Asserting the Presence of the State, One Step at a Time: Rio de Janeiro, Brazil, 2008-2010


Beginning in the late 1980s, Rio de Janeiro suffered increasing urban violence as the drug trade moved south from the Caribbean.  The favelas, shantytowns and slums on the hillsides surrounding Brazil's second-largest city, saw a rise in both inter-gang violence and clashes between police and drug traffickers.  Innocent bystanders often died in the crossfire.  In 2007, working with the support of the governor, the state's secretary for public security, José Mariano Beltrame, and his colleagues tried a new approach.  Instead of repeated military-style interventions to oust the traffickers, Beltrame created the Unidade de Polícia Pacificadora  (UPP, or Peace Police Unit), to provide a continuous police presence and help extend the reach of the government into contested areas.  Beltrame's team rolled out the program on a pilot basis and identified communities where early success would boost the image of the government in the eyes of Rio's population.  This case study outlines the development of the new approach, the problems encountered in implementation, and some of the results from the pilot program's opening months. 
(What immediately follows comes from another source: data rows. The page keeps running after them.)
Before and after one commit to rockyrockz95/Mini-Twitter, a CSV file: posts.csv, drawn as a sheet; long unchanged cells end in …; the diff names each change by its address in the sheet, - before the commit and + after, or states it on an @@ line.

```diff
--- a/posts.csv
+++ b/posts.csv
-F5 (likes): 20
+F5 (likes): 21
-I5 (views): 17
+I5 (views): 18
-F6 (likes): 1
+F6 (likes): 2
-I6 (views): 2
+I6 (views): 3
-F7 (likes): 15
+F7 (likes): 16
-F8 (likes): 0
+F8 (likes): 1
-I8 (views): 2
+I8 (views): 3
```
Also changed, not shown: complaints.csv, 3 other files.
Richard Bennet drafted this case study on the basis of interviews conducted in Rio de Janeiro, Brazil, in August and September 2010. Case published December 2010.
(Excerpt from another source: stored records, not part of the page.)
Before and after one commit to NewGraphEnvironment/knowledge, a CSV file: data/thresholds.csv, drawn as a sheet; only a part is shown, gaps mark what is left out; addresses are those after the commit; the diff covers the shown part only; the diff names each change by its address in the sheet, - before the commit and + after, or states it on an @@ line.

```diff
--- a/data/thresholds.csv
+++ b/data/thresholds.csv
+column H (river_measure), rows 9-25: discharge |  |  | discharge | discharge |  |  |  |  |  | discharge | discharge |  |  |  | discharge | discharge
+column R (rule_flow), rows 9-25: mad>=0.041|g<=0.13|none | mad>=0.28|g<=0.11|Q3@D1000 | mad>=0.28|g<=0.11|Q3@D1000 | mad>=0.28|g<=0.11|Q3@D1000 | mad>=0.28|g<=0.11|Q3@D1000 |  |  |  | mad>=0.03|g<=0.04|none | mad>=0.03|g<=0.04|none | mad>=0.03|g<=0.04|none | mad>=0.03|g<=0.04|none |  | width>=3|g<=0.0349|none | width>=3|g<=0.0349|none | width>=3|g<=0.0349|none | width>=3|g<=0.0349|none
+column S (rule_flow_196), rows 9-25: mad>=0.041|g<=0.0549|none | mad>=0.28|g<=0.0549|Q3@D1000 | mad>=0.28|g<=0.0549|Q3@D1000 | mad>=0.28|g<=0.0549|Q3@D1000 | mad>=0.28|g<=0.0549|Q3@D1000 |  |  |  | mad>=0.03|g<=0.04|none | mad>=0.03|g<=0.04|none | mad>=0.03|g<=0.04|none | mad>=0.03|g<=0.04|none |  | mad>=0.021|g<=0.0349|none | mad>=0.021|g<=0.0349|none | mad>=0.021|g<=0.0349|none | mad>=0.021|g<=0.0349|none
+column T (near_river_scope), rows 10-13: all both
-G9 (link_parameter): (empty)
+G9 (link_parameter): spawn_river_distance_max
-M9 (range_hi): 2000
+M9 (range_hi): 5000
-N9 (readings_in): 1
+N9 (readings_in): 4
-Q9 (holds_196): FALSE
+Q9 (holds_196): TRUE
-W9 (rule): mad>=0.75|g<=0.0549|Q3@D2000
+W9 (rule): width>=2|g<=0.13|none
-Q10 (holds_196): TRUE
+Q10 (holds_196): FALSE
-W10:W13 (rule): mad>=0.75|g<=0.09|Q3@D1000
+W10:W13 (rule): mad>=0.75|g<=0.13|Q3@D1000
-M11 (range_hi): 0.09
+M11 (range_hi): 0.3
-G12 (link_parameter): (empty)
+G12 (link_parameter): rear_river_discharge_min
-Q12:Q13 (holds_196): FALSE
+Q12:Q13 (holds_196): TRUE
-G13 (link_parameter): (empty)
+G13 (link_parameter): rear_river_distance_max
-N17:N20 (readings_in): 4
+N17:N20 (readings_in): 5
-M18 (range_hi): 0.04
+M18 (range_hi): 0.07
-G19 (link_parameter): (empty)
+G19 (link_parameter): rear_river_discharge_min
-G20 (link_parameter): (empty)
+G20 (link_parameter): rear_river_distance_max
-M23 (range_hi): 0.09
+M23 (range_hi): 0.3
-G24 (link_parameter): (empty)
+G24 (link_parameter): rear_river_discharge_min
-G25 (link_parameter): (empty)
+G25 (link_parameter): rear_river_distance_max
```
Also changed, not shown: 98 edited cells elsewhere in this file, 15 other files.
Associated Interview(s):  Silvia Ramos, Luiz Eduardo Soares

community policing
extension of services to insecure areas
internal accountability
crime & violence
Focus Area(s)
Accountable Policing
City Management
Getting the News Out/Managing Expectations
Critical Tasks
Building citizen support
Community policing
Internal accountability
Making services accessible
Core Challenge
Dispute resolution (compliance)
Country of Reform
Case Studies
Richard Bennet